After his Best-Director Oscar for Brokeback Mountain (2005), Ang Lee's latest movie is the Chinese (with English sub-titles) Lust, Caution. This overlong epic (157 mins) is a beautifully filmed espionage erotic thriller set in 1942 Japanese-occupied Shanghai. Playing against type, Tony Leung plays Mr Yee, a powerful and cruel Chinese collaborator who has risen to be head of the secret service. And Wei Tang, in her debut movie role, plays Wong Chai Chi, a Chinese student sympathetic to the Chinese resistance movement.
In the early part of the movie, Wong joins a Hong Kong student drama troupe and finds her natural talent in acting.
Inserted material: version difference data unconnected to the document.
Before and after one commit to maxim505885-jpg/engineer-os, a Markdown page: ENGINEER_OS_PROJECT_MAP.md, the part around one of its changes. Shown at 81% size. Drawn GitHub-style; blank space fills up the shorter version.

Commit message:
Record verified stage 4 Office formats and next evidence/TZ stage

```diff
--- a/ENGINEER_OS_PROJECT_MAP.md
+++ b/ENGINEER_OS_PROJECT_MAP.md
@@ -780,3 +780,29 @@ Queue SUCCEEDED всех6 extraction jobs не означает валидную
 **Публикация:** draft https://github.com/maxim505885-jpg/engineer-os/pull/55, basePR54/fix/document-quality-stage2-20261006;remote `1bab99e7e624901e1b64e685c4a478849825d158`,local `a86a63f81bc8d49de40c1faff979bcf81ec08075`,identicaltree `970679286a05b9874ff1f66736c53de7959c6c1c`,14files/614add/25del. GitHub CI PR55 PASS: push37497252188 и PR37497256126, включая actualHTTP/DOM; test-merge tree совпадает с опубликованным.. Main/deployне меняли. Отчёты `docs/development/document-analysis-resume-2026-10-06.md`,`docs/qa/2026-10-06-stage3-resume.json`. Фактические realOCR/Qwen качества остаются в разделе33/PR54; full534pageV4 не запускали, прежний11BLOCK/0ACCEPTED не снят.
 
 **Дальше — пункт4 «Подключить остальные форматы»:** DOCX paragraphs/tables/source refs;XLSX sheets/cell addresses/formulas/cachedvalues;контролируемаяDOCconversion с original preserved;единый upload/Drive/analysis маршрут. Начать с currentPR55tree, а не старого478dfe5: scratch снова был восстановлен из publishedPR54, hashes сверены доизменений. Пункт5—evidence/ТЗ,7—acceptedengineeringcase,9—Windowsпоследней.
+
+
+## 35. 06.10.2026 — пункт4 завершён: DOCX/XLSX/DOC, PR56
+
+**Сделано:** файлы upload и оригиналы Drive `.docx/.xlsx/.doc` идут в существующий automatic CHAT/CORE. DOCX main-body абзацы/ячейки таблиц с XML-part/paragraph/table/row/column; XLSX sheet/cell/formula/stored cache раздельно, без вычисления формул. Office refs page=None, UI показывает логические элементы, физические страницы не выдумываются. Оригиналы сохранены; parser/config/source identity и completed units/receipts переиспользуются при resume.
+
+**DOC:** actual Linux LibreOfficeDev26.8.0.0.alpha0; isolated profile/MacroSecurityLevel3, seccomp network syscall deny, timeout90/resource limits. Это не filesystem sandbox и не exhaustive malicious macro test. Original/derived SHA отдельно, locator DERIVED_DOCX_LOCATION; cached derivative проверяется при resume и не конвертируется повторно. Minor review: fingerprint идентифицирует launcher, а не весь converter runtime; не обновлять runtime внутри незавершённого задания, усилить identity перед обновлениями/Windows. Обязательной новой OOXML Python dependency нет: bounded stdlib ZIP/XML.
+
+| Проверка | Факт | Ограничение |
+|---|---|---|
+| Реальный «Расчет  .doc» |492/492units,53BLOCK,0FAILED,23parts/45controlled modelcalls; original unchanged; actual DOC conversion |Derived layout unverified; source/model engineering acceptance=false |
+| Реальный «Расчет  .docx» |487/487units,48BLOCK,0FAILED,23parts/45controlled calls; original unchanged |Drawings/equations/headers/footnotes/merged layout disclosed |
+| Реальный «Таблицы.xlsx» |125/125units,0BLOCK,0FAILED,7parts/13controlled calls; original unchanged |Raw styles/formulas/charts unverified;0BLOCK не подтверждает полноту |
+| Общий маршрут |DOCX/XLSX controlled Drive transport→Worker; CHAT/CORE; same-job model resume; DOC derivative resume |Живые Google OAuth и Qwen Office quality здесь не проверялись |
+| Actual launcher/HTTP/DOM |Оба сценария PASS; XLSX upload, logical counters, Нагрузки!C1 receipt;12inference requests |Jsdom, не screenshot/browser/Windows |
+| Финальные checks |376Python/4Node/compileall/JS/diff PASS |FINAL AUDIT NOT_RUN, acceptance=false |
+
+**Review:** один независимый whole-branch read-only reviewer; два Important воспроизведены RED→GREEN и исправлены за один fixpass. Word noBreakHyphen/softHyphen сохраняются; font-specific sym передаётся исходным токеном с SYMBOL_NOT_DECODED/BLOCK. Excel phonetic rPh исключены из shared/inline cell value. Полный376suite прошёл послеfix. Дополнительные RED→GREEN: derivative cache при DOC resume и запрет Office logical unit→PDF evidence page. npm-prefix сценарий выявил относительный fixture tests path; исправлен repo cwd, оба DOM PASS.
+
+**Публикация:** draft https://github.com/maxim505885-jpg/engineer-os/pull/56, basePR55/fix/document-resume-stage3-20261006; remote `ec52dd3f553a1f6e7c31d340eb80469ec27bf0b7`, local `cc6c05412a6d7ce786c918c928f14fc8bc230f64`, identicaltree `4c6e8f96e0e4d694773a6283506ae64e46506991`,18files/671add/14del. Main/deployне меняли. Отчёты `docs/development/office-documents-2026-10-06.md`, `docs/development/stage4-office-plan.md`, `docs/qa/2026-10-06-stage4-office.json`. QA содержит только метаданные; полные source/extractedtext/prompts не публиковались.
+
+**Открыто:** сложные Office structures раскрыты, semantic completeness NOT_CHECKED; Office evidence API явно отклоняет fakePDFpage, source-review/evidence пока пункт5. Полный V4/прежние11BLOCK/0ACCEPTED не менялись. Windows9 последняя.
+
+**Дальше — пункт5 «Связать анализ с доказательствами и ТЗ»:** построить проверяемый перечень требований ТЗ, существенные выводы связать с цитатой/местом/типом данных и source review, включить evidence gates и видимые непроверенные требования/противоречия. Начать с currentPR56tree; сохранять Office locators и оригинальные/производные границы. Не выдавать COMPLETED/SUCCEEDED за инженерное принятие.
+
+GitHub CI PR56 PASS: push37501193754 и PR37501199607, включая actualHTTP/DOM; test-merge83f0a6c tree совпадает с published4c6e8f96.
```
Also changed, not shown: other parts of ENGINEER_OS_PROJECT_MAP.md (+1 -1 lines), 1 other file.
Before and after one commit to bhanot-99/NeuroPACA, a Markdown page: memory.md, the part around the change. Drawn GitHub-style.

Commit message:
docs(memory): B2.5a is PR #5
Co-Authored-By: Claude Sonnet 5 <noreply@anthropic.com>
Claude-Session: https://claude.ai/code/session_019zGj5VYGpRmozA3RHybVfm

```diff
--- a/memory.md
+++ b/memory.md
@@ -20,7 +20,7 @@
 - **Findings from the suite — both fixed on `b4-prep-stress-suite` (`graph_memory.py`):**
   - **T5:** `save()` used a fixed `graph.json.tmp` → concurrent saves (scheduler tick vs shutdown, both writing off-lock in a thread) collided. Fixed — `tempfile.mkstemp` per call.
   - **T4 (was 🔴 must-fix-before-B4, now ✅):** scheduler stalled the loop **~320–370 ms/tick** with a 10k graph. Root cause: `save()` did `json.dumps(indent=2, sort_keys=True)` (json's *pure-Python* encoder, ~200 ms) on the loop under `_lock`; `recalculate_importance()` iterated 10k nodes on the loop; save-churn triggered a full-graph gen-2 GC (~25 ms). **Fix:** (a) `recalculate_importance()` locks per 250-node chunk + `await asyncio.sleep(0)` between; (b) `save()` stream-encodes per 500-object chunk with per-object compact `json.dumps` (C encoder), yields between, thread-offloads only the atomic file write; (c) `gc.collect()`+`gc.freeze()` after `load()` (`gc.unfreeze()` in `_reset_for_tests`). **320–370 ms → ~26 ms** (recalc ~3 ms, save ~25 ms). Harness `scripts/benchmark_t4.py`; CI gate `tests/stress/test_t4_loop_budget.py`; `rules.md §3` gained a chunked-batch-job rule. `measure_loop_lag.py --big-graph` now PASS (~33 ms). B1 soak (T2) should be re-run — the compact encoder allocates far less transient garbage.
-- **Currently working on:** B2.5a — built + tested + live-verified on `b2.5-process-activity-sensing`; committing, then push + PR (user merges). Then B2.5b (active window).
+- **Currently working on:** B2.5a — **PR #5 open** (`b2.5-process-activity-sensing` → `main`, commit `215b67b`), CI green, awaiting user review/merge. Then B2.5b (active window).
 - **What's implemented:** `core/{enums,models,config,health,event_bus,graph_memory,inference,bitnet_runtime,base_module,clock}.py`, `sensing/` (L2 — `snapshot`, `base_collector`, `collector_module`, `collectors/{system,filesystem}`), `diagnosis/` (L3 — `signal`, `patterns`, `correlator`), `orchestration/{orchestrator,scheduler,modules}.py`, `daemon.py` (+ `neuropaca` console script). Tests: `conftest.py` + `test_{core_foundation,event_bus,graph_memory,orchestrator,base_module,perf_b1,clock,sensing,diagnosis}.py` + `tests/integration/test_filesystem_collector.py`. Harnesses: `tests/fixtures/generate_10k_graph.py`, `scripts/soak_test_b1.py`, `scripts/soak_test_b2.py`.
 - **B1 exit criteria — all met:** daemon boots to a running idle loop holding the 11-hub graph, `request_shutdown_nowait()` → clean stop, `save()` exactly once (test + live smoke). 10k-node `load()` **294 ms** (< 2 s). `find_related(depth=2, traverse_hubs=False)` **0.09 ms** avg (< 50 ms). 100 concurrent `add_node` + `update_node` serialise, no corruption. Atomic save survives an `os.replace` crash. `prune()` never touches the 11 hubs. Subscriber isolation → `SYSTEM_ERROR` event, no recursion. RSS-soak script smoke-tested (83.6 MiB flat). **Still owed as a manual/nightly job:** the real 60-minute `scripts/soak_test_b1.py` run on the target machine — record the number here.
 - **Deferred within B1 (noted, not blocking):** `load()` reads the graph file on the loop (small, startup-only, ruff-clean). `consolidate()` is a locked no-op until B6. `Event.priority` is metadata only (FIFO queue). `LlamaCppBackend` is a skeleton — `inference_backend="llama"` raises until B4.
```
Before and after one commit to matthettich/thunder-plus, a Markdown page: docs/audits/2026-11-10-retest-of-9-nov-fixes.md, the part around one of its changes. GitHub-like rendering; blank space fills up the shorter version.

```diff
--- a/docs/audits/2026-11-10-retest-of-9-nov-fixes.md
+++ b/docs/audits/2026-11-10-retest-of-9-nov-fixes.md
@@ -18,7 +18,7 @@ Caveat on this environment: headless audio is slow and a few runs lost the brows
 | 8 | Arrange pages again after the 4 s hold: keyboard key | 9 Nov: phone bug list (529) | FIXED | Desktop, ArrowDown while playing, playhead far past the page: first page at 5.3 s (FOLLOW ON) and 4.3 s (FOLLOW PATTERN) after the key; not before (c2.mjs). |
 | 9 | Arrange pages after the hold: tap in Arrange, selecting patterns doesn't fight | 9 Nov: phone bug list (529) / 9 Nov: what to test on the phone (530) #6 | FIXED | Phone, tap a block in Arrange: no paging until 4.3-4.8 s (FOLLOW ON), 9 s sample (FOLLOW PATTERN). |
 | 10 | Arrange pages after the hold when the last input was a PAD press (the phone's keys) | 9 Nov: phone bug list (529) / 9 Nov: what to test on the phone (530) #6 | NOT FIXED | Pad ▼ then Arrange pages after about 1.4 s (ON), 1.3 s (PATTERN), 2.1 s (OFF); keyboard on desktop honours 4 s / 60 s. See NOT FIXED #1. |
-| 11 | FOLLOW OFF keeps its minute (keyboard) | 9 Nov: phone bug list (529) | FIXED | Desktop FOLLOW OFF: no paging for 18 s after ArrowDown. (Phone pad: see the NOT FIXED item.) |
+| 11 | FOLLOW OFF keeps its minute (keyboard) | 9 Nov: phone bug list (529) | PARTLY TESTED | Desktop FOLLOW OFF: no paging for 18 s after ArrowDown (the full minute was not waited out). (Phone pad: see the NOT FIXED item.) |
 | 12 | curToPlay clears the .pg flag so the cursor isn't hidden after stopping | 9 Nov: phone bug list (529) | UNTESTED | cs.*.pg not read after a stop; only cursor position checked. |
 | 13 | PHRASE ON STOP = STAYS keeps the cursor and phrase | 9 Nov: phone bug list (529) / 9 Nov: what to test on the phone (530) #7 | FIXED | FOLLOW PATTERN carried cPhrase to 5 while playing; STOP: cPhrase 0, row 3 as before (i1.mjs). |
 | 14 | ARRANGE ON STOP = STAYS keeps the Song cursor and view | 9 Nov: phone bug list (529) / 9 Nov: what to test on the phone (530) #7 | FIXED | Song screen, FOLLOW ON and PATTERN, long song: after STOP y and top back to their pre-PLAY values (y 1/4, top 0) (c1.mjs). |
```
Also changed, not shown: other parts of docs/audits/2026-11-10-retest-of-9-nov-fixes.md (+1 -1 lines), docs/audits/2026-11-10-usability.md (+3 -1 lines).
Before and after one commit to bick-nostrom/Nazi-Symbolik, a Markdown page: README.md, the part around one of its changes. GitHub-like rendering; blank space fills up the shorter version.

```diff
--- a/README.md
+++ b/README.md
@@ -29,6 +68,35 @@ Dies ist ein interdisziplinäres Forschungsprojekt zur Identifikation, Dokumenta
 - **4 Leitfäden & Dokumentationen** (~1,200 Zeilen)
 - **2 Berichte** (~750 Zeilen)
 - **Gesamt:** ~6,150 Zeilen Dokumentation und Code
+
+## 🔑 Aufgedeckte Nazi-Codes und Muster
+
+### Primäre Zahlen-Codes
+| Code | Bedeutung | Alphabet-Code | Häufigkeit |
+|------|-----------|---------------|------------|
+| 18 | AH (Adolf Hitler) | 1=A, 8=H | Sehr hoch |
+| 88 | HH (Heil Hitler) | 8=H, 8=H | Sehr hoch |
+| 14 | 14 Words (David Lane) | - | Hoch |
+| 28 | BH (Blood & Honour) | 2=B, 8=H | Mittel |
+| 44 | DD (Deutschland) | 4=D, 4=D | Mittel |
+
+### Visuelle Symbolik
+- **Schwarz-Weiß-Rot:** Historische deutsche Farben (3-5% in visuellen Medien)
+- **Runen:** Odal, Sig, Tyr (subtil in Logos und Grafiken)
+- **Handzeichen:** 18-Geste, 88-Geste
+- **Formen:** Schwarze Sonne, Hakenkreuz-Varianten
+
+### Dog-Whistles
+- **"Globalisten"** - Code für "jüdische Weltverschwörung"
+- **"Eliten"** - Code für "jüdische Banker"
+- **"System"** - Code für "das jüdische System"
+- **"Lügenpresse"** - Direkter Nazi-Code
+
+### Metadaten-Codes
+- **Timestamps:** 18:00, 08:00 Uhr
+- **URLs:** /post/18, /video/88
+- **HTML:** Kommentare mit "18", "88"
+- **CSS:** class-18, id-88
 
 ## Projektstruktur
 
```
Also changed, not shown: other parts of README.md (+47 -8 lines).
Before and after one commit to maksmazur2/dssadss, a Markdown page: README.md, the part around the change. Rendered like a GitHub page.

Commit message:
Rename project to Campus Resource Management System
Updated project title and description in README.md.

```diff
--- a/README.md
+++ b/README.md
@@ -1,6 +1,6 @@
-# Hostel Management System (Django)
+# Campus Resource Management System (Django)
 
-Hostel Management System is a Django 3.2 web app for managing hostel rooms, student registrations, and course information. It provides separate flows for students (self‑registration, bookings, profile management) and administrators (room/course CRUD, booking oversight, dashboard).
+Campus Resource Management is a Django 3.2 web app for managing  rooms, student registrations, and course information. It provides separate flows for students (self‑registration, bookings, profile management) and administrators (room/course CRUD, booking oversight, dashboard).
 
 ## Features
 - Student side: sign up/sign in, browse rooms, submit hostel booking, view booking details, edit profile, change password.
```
The troupe initially wants to rouse the Chinese into supporting the war effort, but decides to take more direct action by trying to get close to assassinate Mr Yee. Wong goes undercover as Mrs Mak to befriend Yee's wife and hence get close to him. Through a series of events, the first half of the movie ends in a violent murder, which sends Wong running away from Hong Kong to Shanghai.
In the second half of the film, Wong is now in Shanghai, and is found by the resistance and once more asked to become a spy, getting close to Mr Yee. This time, she moves into his home, and his interest in her becomes physical. As head of secret service, he mistrusts everyone, and he captures, interrogates and executes any spies and Chinese resistance members. He is a person standing at the edge of a nihilistic abyss. After forcing himself on her, it is clear he wants control of her. She hates him, but continues to play her role to perfection, giving him no cause for suspicion. As time marches on, he continues this "affair;" the movie is explicit in its showing of this sexual activity. Though this is critical to the plot, it is really not necessary for the acts themselves to be on camera.
The turning point comes in a Japanese brothel, where he has her brought to meet him. Here she sings him a love song, and uncharacteristically, Mr Yee weeps, he is so touched. At this, it is clear his feelings for her are deep. So deep in fact, that he will buy her a huge diamond ring. This causes Wong to understand the depth of their relationship. What started as rape becomes love. And with this discovery, she says "Go now." This is the third movie this year where this phrase is a critical plot development (the others are Away from Her and Dan in Real Life). The movie ends with an unexpected twist that causes Lust to be a tragedy.
Lust, Caution is certainly not for everyone. It is a strong movie for those who can see beyond the violence and sexuality. And it makes us think about the long-term effects of playing a role in real life. After a while, can we remember who we really are? When we hide behind a mask, does that mask morph our face until we actually become the mask? Such role-playing can cause habits, good or bad, to form and to become permanent parts of our character. So, what masks do we wear in public? Even in private? Are they molding us into their image contra Romans 12:2?
Lust, Caution also asks the question of what love really is. How do we know when we really love someone? Can we move from hate to love in a relationship? And if we do love someone, are we prepared to sacrifice for them, even if that sacrifice is all that we have? This inscrutable Chinese movie opens its masks for us to challenge our own ethic.
Copyright 2008, Martin Baggs